***** RECORDS PROVIDED

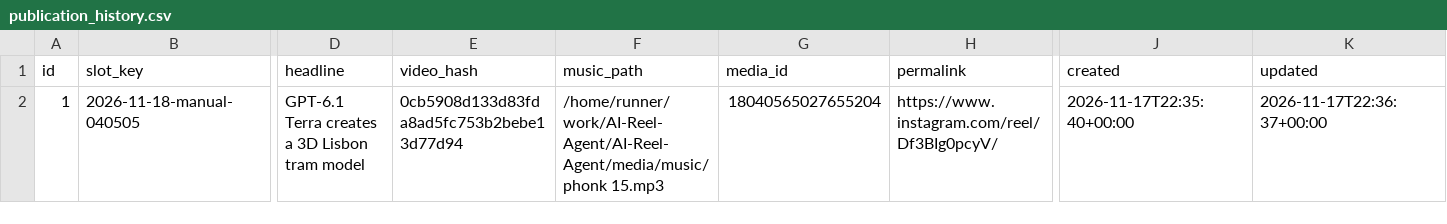
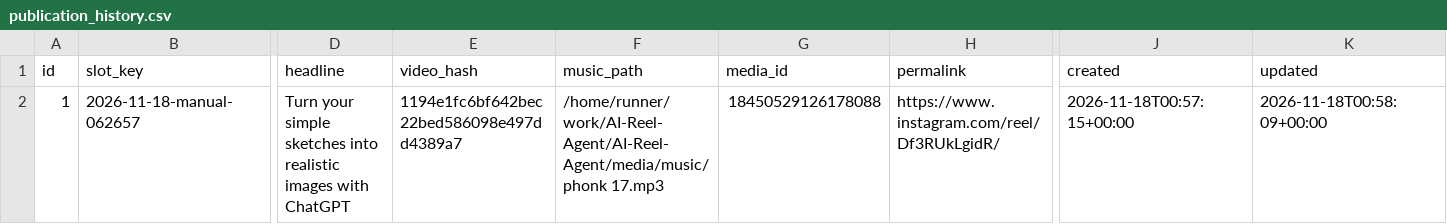
Before and after one commit to harshwardhansharma7005-crypto/AI-Reel-Agent, a CSV file: history/publication_history.csv, drawn as a sheet; only a part is shown, gaps mark what is left out; the diff names each change by its address in the sheet, - before the commit and + after, or states it on an @@ line.

Commit message:
Update publication history [skip ci]

```diff
--- a/history/publication_history.csv
+++ b/history/publication_history.csv
-B2 (slot_key): 2026-11-18-manual-040505
+B2 (slot_key): 2026-11-18-manual-062657
-D2 (headline): GPT-6.1 Terra creates a 3D Lisbon tram model
+D2 (headline): Turn your simple sketches into realistic images with ChatGPT
-E2 (video_hash): 0cb5908d133d83fda8ad5fc753b2bebe13d77d94
+E2 (video_hash): 1194e1fc6bf642bec22bed586098e497dd4389a7
-F2 (music_path): /home/runner/work/AI-Reel-Agent/AI-Reel-Agent/media/music/phonk 15.mp3
+F2 (music_path): /home/runner/work/AI-Reel-Agent/AI-Reel-Agent/media/music/phonk 17.mp3
-G2 (media_id): 18040565027655204
+G2 (media_id): 18450529126178088
-H2 (permalink): https://www.instagram.com/reel/Df3BIg0pcyV/
+H2 (permalink): https://www.instagram.com/reel/Df3RUkLgidR/
-J2 (created): 2026-11-17T22:35:40+00:00
+J2 (created): 2026-11-18T00:57:15+00:00
-K2 (updated): 2026-11-17T22:36:37+00:00
+K2 (updated): 2026-11-18T00:58:09+00:00
```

**********

* [ABOUT THIS TASK] Where a line of the data holds the word "history", copy that line.

* [REPLY TO THE TASK]
Before and after one commit to harshwardhansharma7005-crypto/AI-Reel-Agent, a CSV file: history/publication_history.csv, drawn as a sheet; only a part is shown, gaps mark what is left out; the diff names each change by its address in the sheet, - before the commit and + after, or states it on an @@ line.
Update publication history [skip ci]
--- a/history/publication_history.csv
+++ b/history/publication_history.csv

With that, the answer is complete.